Exercise goal: Restate the entries below without a single change.

(Stored entries)
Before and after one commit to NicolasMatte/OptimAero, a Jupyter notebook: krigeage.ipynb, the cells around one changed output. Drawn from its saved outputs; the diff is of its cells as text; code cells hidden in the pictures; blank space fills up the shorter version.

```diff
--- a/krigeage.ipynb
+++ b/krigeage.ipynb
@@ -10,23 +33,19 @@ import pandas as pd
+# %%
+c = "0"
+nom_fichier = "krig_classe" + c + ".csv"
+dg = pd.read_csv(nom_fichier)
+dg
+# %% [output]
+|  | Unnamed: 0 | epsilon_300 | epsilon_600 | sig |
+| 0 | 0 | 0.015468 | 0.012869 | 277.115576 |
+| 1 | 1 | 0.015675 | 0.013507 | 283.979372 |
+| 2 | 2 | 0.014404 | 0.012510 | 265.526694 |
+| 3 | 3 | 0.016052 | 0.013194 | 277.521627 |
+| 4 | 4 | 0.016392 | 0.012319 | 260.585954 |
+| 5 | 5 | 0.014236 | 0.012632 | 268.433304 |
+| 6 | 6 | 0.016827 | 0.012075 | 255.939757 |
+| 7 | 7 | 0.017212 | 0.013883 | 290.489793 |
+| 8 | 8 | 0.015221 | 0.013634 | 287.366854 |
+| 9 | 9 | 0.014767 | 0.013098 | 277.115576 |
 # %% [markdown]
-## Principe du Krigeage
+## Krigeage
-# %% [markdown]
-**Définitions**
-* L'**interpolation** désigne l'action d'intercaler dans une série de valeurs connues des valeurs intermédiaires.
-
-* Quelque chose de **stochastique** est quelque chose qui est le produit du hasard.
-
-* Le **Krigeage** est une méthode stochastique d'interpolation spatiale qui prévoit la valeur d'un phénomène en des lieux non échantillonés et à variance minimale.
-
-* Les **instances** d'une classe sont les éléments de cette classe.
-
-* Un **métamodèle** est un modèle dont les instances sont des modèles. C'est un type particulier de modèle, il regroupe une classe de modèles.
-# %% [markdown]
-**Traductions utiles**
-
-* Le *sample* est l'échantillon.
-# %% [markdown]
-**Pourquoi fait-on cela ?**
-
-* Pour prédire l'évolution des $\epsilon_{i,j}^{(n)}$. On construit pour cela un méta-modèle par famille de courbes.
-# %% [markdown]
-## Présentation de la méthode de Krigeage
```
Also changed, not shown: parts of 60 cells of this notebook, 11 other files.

Written solution:
Before and after one commit to NicolasMatte/OptimAero, a Jupyter notebook: krigeage.ipynb, the cells around one changed output. Drawn from its saved outputs; the diff is of its cells as text; code cells hidden in the pictures; blank space fills up the shorter version.

```diff
--- a/krigeage.ipynb
+++ b/krigeage.ipynb
@@ -10,23 +33,19 @@ import pandas as pd
+# %%
+c = "0"
+nom_fichier = "krig_classe" + c + ".csv"
+dg = pd.read_csv(nom_fichier)
+dg
+# %% [output]
+|  | Unnamed: 0 | epsilon_300 | epsilon_600 | sig |
+| 0 | 0 | 0.015468 | 0.012869 | 277.115576 |
+| 1 | 1 | 0.015675 | 0.013507 | 283.979372 |
+| 2 | 2 | 0.014404 | 0.012510 | 265.526694 |
+| 3 | 3 | 0.016052 | 0.013194 | 277.521627 |
+| 4 | 4 | 0.016392 | 0.012319 | 260.585954 |
+| 5 | 5 | 0.014236 | 0.012632 | 268.433304 |
+| 6 | 6 | 0.016827 | 0.012075 | 255.939757 |
+| 7 | 7 | 0.017212 | 0.013883 | 290.489793 |
+| 8 | 8 | 0.015221 | 0.013634 | 287.366854 |
+| 9 | 9 | 0.014767 | 0.013098 | 277.115576 |
 # %% [markdown]
-## Principe du Krigeage
+## Krigeage
-# %% [markdown]
-**Définitions**
-* L'**interpolation** désigne l'action d'intercaler dans une série de valeurs connues des valeurs intermédiaires.
-
-* Quelque chose de **stochastique** est quelque chose qui est le produit du hasard.
-
-* Le **Krigeage** est une méthode stochastique d'interpolation spatiale qui prévoit la valeur d'un phénomène en des lieux non échantillonés et à variance minimale.
-
-* Les **instances** d'une classe sont les éléments de cette classe.
-
-* Un **métamodèle** est un modèle dont les instances sont des modèles. C'est un type particulier de modèle, il regroupe une classe de modèles.
-# %% [markdown]
-**Traductions utiles**
-
-* Le *sample* est l'échantillon.
-# %% [markdown]
-**Pourquoi fait-on cela ?**
-
-* Pour prédire l'évolution des $\epsilon_{i,j}^{(n)}$. On construit pour cela un méta-modèle par famille de courbes.
-# %% [markdown]
-## Présentation de la méthode de Krigeage
```
Also changed, not shown: parts of 60 cells of this notebook, 11 other files.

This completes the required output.